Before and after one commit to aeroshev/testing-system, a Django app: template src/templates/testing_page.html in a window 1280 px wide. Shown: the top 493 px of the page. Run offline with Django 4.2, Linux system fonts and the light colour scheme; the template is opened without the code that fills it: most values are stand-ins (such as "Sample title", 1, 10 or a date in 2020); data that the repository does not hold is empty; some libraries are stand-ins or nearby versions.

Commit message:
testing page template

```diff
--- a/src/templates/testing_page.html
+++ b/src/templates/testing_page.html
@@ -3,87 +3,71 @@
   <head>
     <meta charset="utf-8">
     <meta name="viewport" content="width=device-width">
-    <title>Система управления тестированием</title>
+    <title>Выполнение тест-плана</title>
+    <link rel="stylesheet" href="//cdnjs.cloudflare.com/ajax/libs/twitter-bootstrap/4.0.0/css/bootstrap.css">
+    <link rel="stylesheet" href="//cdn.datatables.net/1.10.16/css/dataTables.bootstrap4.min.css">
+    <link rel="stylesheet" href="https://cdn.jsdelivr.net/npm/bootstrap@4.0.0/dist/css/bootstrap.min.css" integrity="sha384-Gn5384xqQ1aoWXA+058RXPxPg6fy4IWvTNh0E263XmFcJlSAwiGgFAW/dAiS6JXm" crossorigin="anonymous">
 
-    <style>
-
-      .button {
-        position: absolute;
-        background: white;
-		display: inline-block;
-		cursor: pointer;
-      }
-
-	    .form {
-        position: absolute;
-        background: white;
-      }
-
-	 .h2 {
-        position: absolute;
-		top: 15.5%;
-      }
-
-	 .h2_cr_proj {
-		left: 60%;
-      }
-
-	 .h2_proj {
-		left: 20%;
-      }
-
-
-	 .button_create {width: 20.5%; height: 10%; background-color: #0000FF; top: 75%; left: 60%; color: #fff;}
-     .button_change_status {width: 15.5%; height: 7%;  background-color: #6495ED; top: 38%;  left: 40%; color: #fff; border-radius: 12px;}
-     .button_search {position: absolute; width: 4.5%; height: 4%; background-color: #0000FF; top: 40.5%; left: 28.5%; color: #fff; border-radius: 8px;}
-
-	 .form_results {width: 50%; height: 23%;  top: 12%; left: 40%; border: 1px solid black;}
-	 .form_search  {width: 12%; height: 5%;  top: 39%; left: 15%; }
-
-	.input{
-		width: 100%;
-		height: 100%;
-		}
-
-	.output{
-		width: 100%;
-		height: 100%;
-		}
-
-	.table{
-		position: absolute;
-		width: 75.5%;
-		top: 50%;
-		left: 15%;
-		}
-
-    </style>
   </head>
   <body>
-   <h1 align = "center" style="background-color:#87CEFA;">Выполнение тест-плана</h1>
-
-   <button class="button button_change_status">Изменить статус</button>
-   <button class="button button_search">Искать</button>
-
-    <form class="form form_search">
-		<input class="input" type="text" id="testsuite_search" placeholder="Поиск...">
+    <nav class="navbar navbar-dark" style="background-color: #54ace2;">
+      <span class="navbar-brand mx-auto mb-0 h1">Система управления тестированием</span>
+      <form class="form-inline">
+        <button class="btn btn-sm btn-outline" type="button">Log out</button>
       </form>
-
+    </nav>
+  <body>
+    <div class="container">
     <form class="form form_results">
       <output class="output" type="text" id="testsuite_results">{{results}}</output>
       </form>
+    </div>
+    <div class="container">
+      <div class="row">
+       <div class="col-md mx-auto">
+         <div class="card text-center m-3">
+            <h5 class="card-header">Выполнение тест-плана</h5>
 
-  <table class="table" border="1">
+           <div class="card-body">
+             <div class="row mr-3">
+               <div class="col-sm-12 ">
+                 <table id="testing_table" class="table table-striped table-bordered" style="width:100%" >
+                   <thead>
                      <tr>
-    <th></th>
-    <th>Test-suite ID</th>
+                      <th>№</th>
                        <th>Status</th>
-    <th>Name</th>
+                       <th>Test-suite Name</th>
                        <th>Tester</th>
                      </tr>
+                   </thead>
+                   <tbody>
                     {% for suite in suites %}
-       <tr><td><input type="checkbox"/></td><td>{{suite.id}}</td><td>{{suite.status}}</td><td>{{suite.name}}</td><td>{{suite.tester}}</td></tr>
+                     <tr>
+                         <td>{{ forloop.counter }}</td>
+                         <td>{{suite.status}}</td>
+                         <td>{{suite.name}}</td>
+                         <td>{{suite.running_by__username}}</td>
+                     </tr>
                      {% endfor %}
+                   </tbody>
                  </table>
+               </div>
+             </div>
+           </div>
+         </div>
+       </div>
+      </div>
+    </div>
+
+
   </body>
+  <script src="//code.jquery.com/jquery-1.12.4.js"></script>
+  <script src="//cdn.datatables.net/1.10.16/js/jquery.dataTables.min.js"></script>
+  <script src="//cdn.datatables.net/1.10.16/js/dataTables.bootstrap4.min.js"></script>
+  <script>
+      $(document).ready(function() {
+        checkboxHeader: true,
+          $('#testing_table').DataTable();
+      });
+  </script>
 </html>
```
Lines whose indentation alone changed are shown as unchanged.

#####

— Work instruction —
The expected answer is every line in the data above that carries the string "text".

— Solution for this problem —
-		<input class="input" type="text" id="testsuite_search" placeholder="Поиск...">
       <output class="output" type="text" id="testsuite_results">{{results}}</output>
+         <div class="card text-center m-3">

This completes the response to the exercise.